The gray areas of creativity emphasize its various shades.
Posted February 18, 2020 | Reviewed by Kaja Perina
Creativity—the all-powerful positive force that brings into being new ideas, products, dimensions, and innovations—has a dark side. And at some level, we know it probably does because we’re likely to have engaged in dark creativity ourselves, at some point.
Maybe not dark , but definitely a different hue of creativity. For instance, think about a time you may have come up with a clever lie to avoid meeting someone. Was it original, yet plausible? Was it effective? If it was both, this would count toward a dark-ish use of creative thinking.
That said, as with everything in creativity science, context matters a great deal. Was the someone you were avoiding a person you like or dislike? Had they wronged you in the past and therefore you believed avoiding them was justifiable? Or did you have another commitment at the same date and time, and preferred to lie instead of hurt their feelings?
Over the past decade or so, creativity researchers have begun exploring this dark side in a methodical manner; one of the ways is by focusing on the objective of deploying creative resources. Is this a benevolent goal or a wicked one? Is it primarily motivated by self-interest or to serve others? The prosocial-antisocial-asocial avenues across which creativity can operate brings to the fore discussions of the virtue or vice of creative acts.
When we think of the term creativity, noble or benign actions, such as composing soul-touching music or designing an aesthetically-appealing website or solving a perplexing business problem come to mind. It is less likely for us to immediately consider novel instances of propaganda, deceit, forgery, or even more severe criminal activity as creative .
One reason may be because these actions are associated with primarily harming others or helping oneself without caring about the potential for collateral damage. Traditionally, creativity is associated with ways to benefit others in society, or at least not detract from their welfare. Dark creative acts serve to benefit the creators themselves, highlighting that the chief stakeholder(s) in such instances is the individual or collective partaking in this creative misbehavior.
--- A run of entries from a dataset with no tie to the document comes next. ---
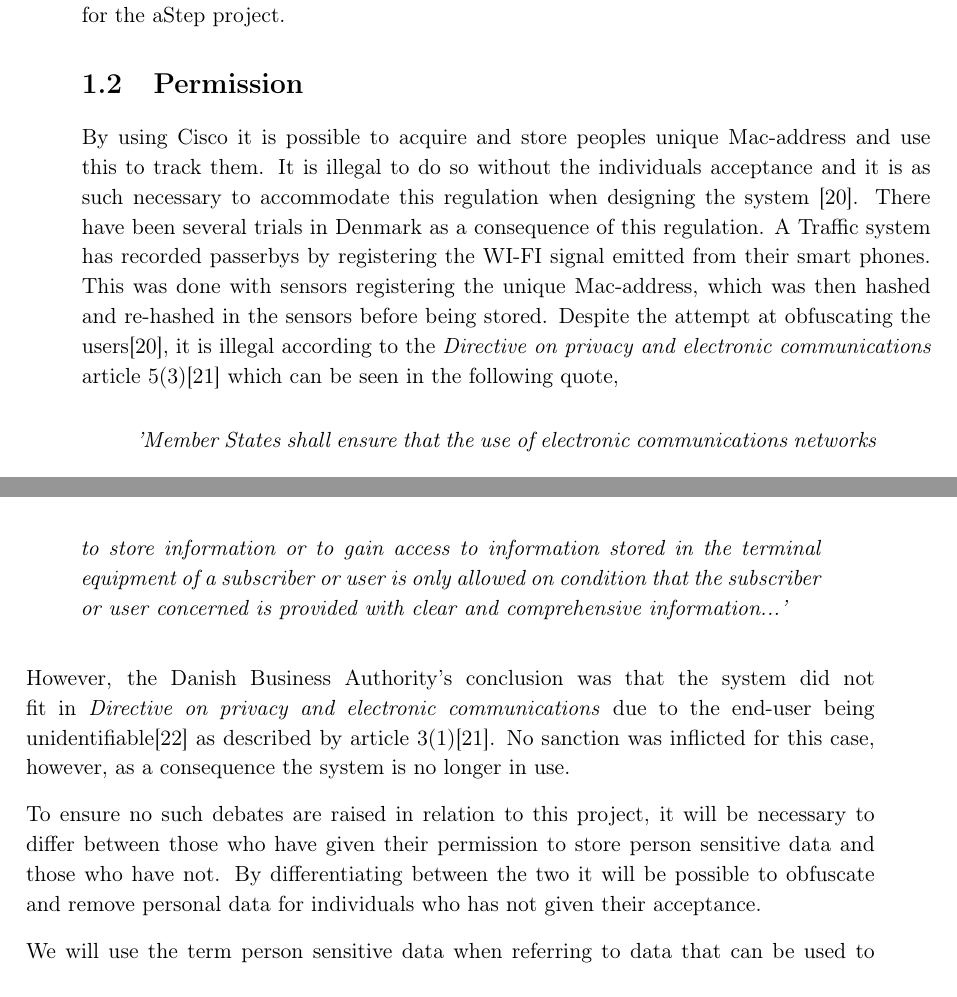
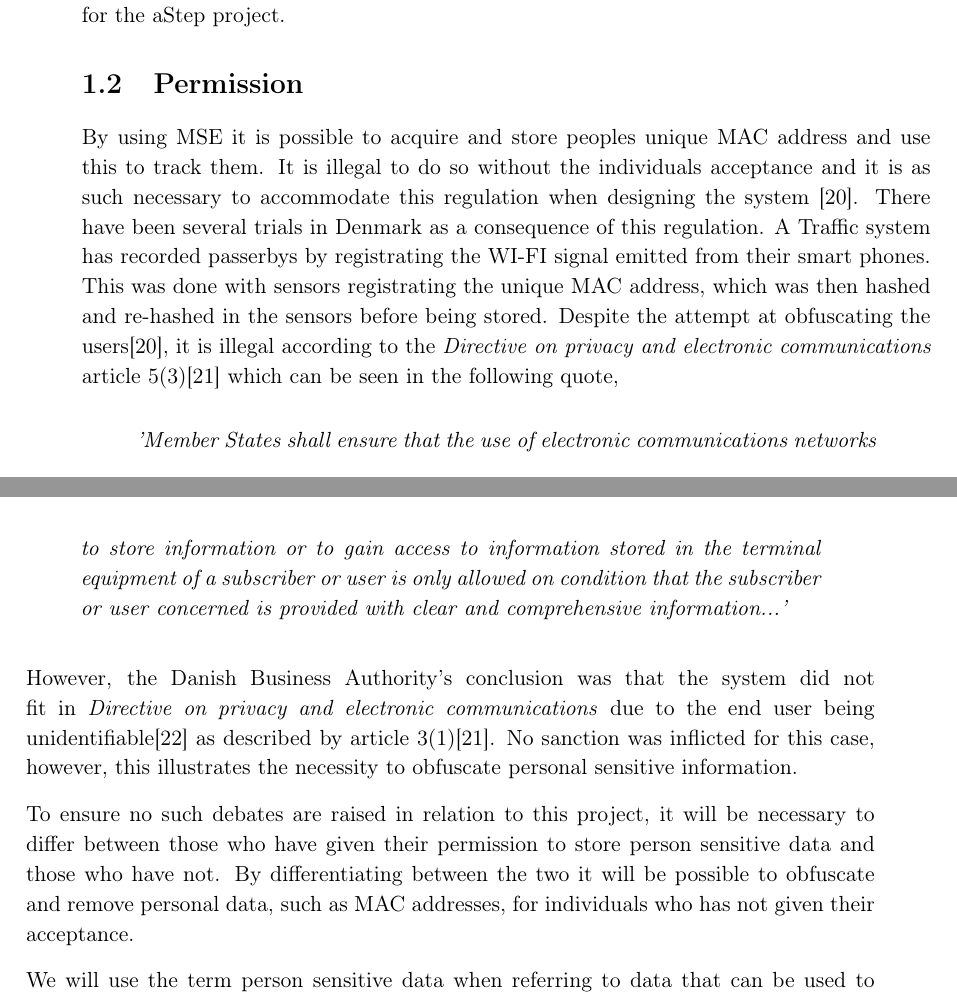
Before and after one commit to JacobNielsenn/sw608f16, a LaTeX thesis (rapport.tex, which reads 1sprint/permission.tex): two parts of pages 15 and 16 of 54, joined at a grey line, cut so that both start at the same text. Compiled offline with pdfLaTeX.

Commit message:
changed permission

```diff
--- a/1sprint/permission.tex
+++ b/1sprint/permission.tex
@@ -1,14 +1,14 @@
 \section{Permission} \label{sec:permission}
-By using Cisco it is possible to acquire and store peoples unique Mac-address and use this to track them. It is illegal to do so without the individuals acceptance and it is as such necessary to accommodate this regulation when designing the system \cite{TrafficIlligal}.
-There have been several trials in Denmark as a consequence of this regulation. A Traffic system has recorded passerbys by registering the WI-FI signal emitted from their smart phones. This was done with sensors registering the unique Mac-address, which was then hashed and re-hashed in the sensors before being stored. Despite the attempt at obfuscating the users\cite{TrafficIlligal}, it is illegal according to the \textit{Directive on privacy and electronic communications} article 5(3)\cite{CookieDirective} which can be seen in the following quote,
+By using MSE it is possible to acquire and store peoples unique MAC address and use this to track them. It is illegal to do so without the individuals acceptance and it is as such necessary to accommodate this regulation when designing the system \cite{TrafficIlligal}.
+There have been several trials in Denmark as a consequence of this regulation. A Traffic system has recorded passerbys by registrating the WI-FI signal emitted from their smart phones. This was done with sensors registrating the unique MAC address, which was then hashed and re-hashed in the sensors before being stored. Despite the attempt at obfuscating the users\cite{TrafficIlligal}, it is illegal according to the \textit{Directive on privacy and electronic communications} article 5(3)\cite{CookieDirective} which can be seen in the following quote,
 
 \begin{quote}
 \textit{'Member States shall ensure that the use of electronic communications networks to store information or to gain access to information stored in the terminal equipment of a subscriber or user is only allowed on condition that the subscriber or user concerned is provided with clear and comprehensive information...'}
 \end{quote}
 
-However, the Danish Business Authority's conclusion was that the system did not fit in \textit{Directive on privacy and electronic communications} due to the end-user being unidentifiable\cite{TrafficOK} as described by article 3(1)\cite{CookieDirective}. No sanction was inflicted for this case, however, as a consequence the system is no longer in use.
+However, the Danish Business Authority's conclusion was that the system did not fit in \textit{Directive on privacy and electronic communications} due to the end user being unidentifiable\cite{TrafficOK} as described by article 3(1)\cite{CookieDirective}. No sanction was inflicted for this case, however, this illustrates the necessity to obfuscate personal sensitive information.
 
 %http://eur-lex.europa.eu/legal-content/DA/TXT/PDF/?uri=CELEX:31995L0046&from=da
-To ensure no such debates are raised in relation to this project, it will be necessary to differ between those who have given their permission to store person sensitive data and those who have not. By differentiating between the two it will be possible to obfuscate and remove personal data for individuals who has not given their acceptance.
+To ensure no such debates are raised in relation to this project, it will be necessary to differ between those who have given their permission to store person sensitive data and those who have not. By differentiating between the two it will be possible to obfuscate and remove personal data, such as MAC addresses, for individuals who has not given their acceptance.
 
 We will use the term person sensitive data when referring to data that can be used to identify a person.
```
When a burglar devises a new way to break into a jewelry store and steal a 22-carat diamond ring, there is no greater good for society that comes off the action. Yet there is an unequivocal benefit to the individual. It can be a selfish act (the burglar’s ex-partner owns the store and this is a devious act of revenge) or a self-interested one (the store owner is unknown and the ring can fetch a good price on the black market), but it is unlikely to be a benevolent one. However, as a consequence of the burglary, the store owner may invest in smarter technology and resources to prevent another theft, perhaps employing a creative professional to design the same.
In this way, the bright and dark sides of creativity are often interdependent; one may cease to exist without the other. The grayer areas of creativity arise when we as judges of original productions are still unclear about where the eventual benefit of creative behavior lies. Is hacktivism bright creativity or dark? Are whistleblowers (and the ingenuity they apply to ensure they are secure after having blown the whistle) beneficial or not? What about dark creativity in fiction and cinema — does that really harm or help?
It may be time to acknowledge the entire grayscale of creative manifestations in thought and action. After all, there is no light without the dark.
Cropley, D. H., Cropley, A. J., Kaufman, J. C., & Runco, M. A. (Eds.). (2010). The dark side of creativity. New York, NY: Cambridge University Press.